This new deicer may also be easier on the environment-an option worth studying further. You see, traditional rock salt can damage trees and vegetation along roads and can increase the amount of chloride in water bodies. While modern highway departments are making strides to reduce the amount of salt they use, it's still a concern. Scientists worry that if current land development and road salting practices continue, chloride levels in some water bodies, such as streams by long sections of road, could slowly rise to the point that the chloride becomes toxic to freshwater life.
But all road deicers have pros and cons, and beet juice is no exception. While it is true that adding beet juice to form innovative concoctions reduces salt levels, more study is needed. Experience and tests will show whether it is beneficial, of little consequence, or if it has unintended impacts, like reducing dissolved oxygen levels in nearby water bodies.
The New York State Department of Transportation (NYSDOT) is continually looking for new ways to reduce the impacts deicing has on the environment while still keeping our roads safe. Twice a year, experts from every region gather to form the Snow & Ice Community of Practice to exchange ideas about snow and ice removal in our state.
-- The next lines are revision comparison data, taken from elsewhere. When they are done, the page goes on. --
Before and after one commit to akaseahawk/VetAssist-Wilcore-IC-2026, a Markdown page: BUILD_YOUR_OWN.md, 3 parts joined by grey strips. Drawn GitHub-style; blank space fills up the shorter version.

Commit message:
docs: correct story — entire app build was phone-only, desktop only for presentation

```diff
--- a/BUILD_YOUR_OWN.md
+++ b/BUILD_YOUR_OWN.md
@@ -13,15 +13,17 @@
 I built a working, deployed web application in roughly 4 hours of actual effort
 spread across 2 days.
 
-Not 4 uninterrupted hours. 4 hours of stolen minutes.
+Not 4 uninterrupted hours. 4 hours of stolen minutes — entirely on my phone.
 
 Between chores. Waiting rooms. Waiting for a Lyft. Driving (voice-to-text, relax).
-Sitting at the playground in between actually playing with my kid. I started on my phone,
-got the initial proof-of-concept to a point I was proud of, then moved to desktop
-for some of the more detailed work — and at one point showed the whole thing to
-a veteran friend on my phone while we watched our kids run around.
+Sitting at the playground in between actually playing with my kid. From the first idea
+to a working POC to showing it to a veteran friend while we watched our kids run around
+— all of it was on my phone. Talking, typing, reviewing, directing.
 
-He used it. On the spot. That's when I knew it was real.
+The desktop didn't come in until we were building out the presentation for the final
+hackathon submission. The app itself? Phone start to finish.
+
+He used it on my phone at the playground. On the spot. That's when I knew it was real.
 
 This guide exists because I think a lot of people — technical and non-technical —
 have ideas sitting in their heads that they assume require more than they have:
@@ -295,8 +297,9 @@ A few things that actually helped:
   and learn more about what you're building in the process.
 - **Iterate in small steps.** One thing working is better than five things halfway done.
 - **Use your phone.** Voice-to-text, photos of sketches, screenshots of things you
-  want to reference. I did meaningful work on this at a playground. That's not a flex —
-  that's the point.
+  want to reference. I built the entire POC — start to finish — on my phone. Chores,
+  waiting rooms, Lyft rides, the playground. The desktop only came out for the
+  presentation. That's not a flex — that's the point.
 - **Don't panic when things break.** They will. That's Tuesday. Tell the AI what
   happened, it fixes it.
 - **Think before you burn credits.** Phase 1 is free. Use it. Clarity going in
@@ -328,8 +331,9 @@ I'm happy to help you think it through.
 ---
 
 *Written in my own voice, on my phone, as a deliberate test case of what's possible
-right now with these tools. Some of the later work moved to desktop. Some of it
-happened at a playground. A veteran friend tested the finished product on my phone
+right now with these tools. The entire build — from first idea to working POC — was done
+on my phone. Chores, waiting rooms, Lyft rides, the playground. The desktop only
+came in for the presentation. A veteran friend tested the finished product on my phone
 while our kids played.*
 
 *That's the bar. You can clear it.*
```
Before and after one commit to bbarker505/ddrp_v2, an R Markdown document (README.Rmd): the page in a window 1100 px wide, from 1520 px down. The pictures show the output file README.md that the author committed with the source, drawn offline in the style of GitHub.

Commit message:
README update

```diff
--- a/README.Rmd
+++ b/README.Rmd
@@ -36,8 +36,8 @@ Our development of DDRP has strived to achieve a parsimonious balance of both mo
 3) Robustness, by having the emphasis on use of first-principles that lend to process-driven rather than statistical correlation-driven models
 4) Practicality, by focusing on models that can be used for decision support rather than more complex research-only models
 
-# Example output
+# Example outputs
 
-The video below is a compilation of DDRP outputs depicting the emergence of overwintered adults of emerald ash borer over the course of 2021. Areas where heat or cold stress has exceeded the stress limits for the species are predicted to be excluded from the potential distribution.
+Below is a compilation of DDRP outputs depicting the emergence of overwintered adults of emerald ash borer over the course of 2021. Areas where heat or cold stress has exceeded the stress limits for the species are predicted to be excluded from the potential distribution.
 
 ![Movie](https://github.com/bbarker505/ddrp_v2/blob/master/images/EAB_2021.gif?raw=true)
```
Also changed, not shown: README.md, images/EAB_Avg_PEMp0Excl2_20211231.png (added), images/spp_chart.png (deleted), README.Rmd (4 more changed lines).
In last winter's issue of NYSDOT's electronic magazine, the department highlighted some advances being made in deicing New York's roads. One improvement, for example, is that the department no longer uses sand to treat roads. Snow/ice program engineer Mike Lashmet explains that sand gets into drainage ditches, clogs culverts and isn't ecologically safe. The department has adopted the practice of "pre-treating" roads ahead of a storm with salt brine or magnesium chloride (a more expensive type of deicer). The solutions prevent ice and snow from compacting, allowing for easier removal. In turn, this allows the department to cut back on the amount of initial rock salt applications. So far, says Lashmet, it's working.
Whether we realize it or not, salt is a large part of our lives. Through advances like these, we can better control our impact on the environment and help safeguard New York's communities.
Salty-snack lover Jenna DuChene is staff writer for Conservationist.
Christine Reed is a geologist in DEC's Division of Mineral Resources.
Salt is used to cure meat, it's part of our oceans, and is an essential component of our bodies, so it's no small wonder it repeatedly finds a place in our society. Here are just a few ways salt has influenced the environment, our diet, our work and even our language.
• Salt is in lotions, soaps, dyes, paper, electronic circuits and rubber.
• The phrase "not worth his salt" comes from the days when Greeks traded slaves for salt.
• Salt potatoes originated in central New York, particularly Syracuse, when Irish salt workers of the 1800s threw potatoes into the boiling salt vats for their lunches.
• The final leg of the Erie Canal, from the Hudson River to the Great Lakes, was built in 1825 with money citizens paid in accordance with the day's tax on salt.
• "Salting the earth" was an ancient military practice where soldiers salted fields so crops could not grow.
Protecting a Natural Resource
In coordination with the federal Underground Injection Control (UIC) Program administered by the Environmental Protection Agency, DEC's Division of Mineral Resources oversees all aspects of solution salt mining in New York, including well drilling, plugging and operational activities. The entire process is subject to the same rules placed on oil and gas well drilling, but with some additional requirements such as monitoring the amount of fluids injected and removed to detect any leaks in the system. The Division also oversees hard rock salt mining under the Mined Land Reclamation Program.